(Screenshot and code edit data)
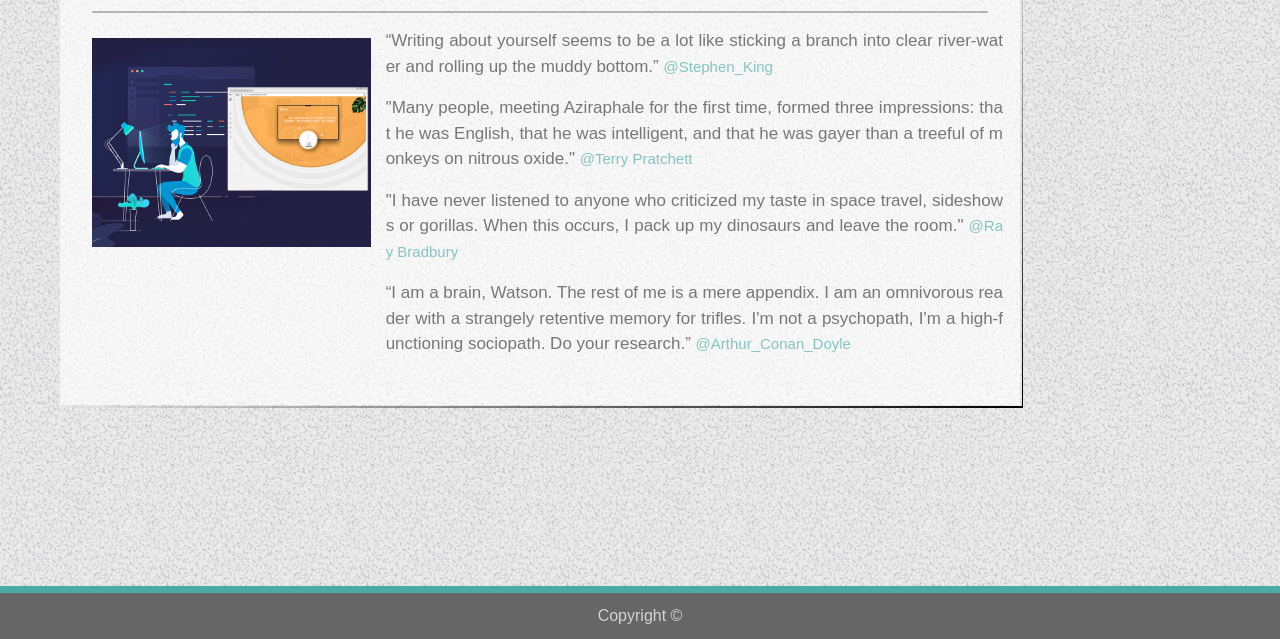
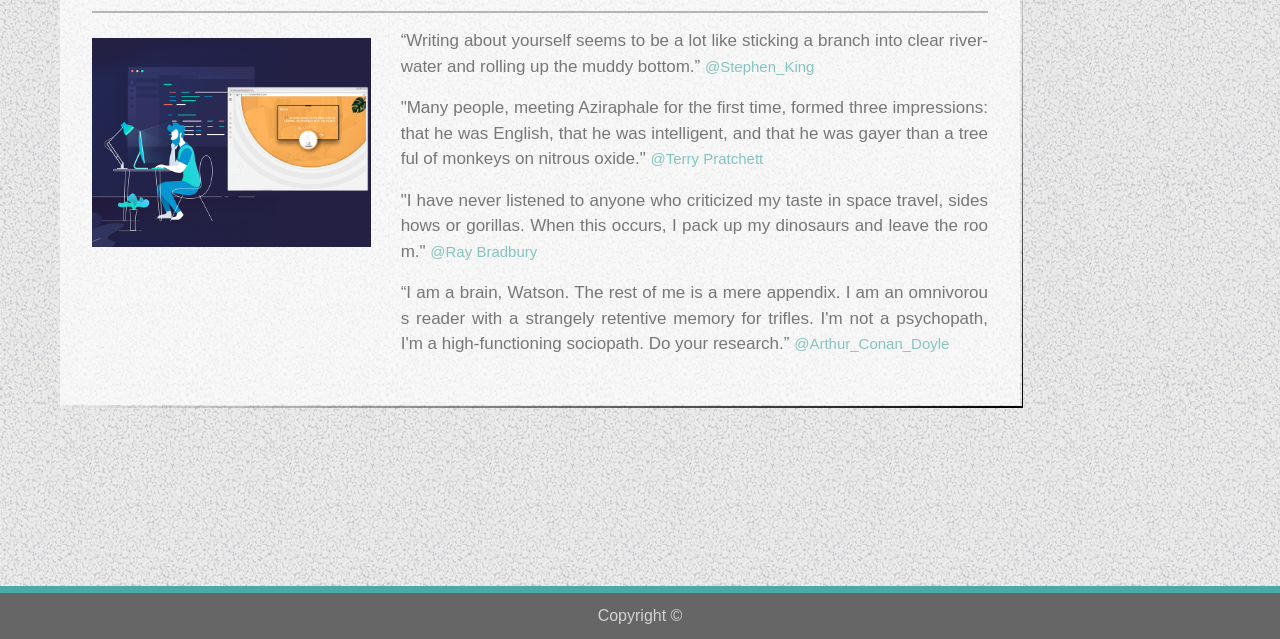
Before and after one commit to vaniri/Bootstrap-Portfolio, a plain HTML site: page index.html in a window 1280 px wide. Shown: the part 161-800 px from the top of the page. Drawn offline with nearby package versions, Linux system fonts and the light colour scheme.

Commit message:
fix about page text

```diff
--- a/index.html
+++ b/index.html
@@ -45,7 +45,7 @@
                     <img id="bio-photo" src="assets/image/web_developer.gif"
                         alt="Web Developer" />
                 </div>
-                <div class="col-lg-8 col-xs-4 text-box">
+                <div class="col-lg-8 col-xs-4">
                     <p>“Writing about yourself seems to be a lot like sticking a
                         branch
                         into clear river-water and rolling up the
```
Also changed, not shown: portfolio.html (+1 -1 lines).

• What the task requires: With images omitted, retype the data word for word.

• Solution to this task:
Before and after one commit to vaniri/Bootstrap-Portfolio, a plain HTML site: page index.html in a window 1280 px wide. Shown: the part 161-800 px from the top of the page. Drawn offline with nearby package versions, Linux system fonts and the light colour scheme.

Commit message:
fix about page text

```diff
--- a/index.html
+++ b/index.html
@@ -45,7 +45,7 @@
                     <img id="bio-photo" src="assets/image/web_developer.gif"
                         alt="Web Developer" />
                 </div>
-                <div class="col-lg-8 col-xs-4 text-box">
+                <div class="col-lg-8 col-xs-4">
                     <p>“Writing about yourself seems to be a lot like sticking a
                         branch
                         into clear river-water and rolling up the
```
Also changed, not shown: portfolio.html (+1 -1 lines).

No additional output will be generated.